'Wish I Was Here' Is Grammatically Incorrect Because Zach Braff Totally Meant to Make That Mistake, Okay?
Zach Braff has been doing a ton of press for his new, kind-of Kickstarter-funded film Wish I Was Here during the past few days. And while some of his press, like his Reddit AMA, has been a little douchey depending on who you ask (though, he does get points for realizing how douchey people think he is, so that's something), you can't exactly say it hasn't been informative. For instance, grammar nazis everywhere got answers today about why Braff didn't title his film "Wish I Were Here" as it should be phrased, and instead went with the grammatically incorrect Wish I Was Here. Yes, the answer is like basically the most hipster thing I've ever heard, but still, an answer is an answer: Apparently, Zach Braff titled Wish I Was Here with poor grammar because, in the film, his character is a father whose grammar is constantly corrected by his younger, smarter kids.

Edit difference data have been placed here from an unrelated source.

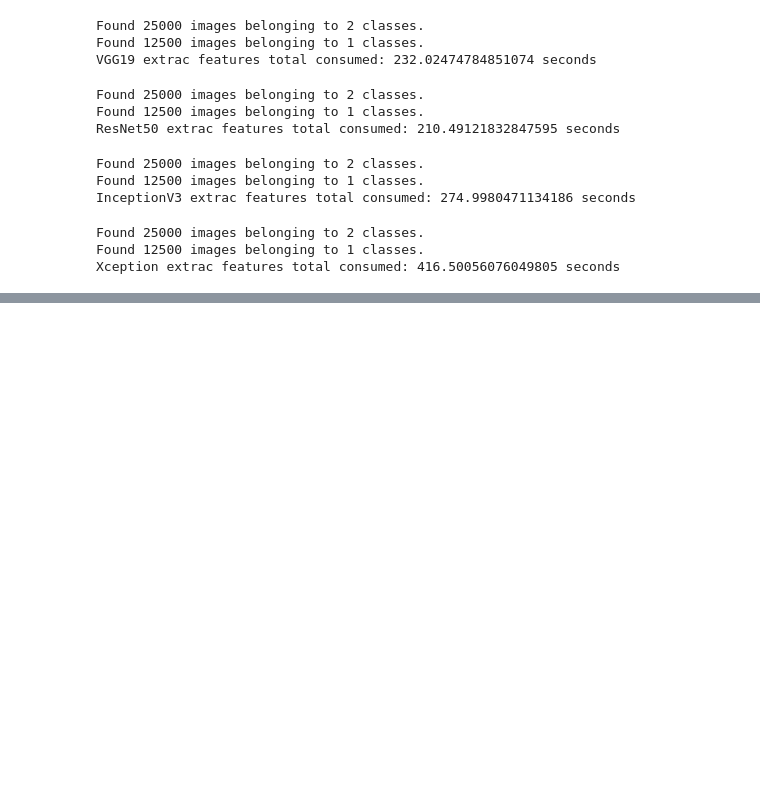
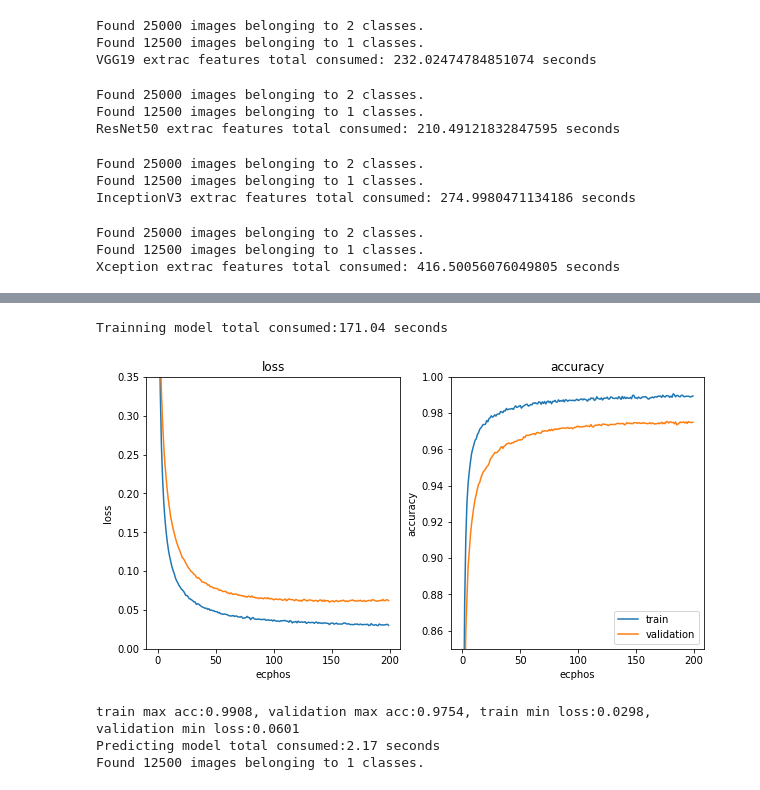
Before and after one commit to Qucy/UdacityMachineLearning, a Jupyter notebook: dog_vs_cat/dog_vs_cat.ipynb, the cells around one changed output, grey strips where cells are left out. Saved outputs shown, nothing was run; the diff lists cells and outputs as text; code cells hidden in the pictures; blank space fills up the shorter version.

```diff
--- a/dog_vs_cat/dog_vs_cat.ipynb
+++ b/dog_vs_cat/dog_vs_cat.ipynb
@@ -221,0 +281,18 @@ def generate_submission_csv(X_test, model):
+# %%
+bottleneck_files = ["bottleneck_features/VGG19_bottleneck_features.h5"]
+
+X_train, X_test, y_train = retrieve_features(bottleneck_files)
+
+optimizer = Adam(lr=0.0001, beta_1=0.9, beta_2=0.999, epsilon=None, decay=0.0, amsgrad=False)
+
+model = train_model(X_train, y_train, 200, optimizer)
+
+plot_model(model)
+
+generate_submission_csv(X_test, model, 'VGG19')
+# %% [output]
+Trainning model total consumed:171.04 seconds
+[figure, added]
+train max acc:0.9908, validation max acc:0.9754, train min loss:0.0298, validation min loss:0.0601
+Predicting model total consumed:2.17 seconds
+Found 12500 images belonging to 1 classes.
```
Also changed, not shown: parts of 25 cells of this notebook, 6 other files.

Braff shared this with Vulture during an interview at the Broadway Barks event in NYC recently. "The whole film is about a dad who’s not an academic trying to teach his kids, and his kids know more than he does," he explained. "His daughter is constantly correcting him when he says whoinstead of whom; and so the title, although it has another meaning, we grammatically did it incorrect on purpose, because it’s about a father who is actually learning from his children who are brighter than he is."
Who else kind of thinks this is like when you make a typo online where you can't edit it, or say the wrong thing in real life, and when someone corrects you, you're all like, "NO THAT'S WHAT I MEANT TO SAY"? Because it kind of feels like that.
On the other hand, Braff is just the kind of indie hipster to title a movie like this, so I guess the explanation is plausible. You decide!
Image: Focus Features, Tumblr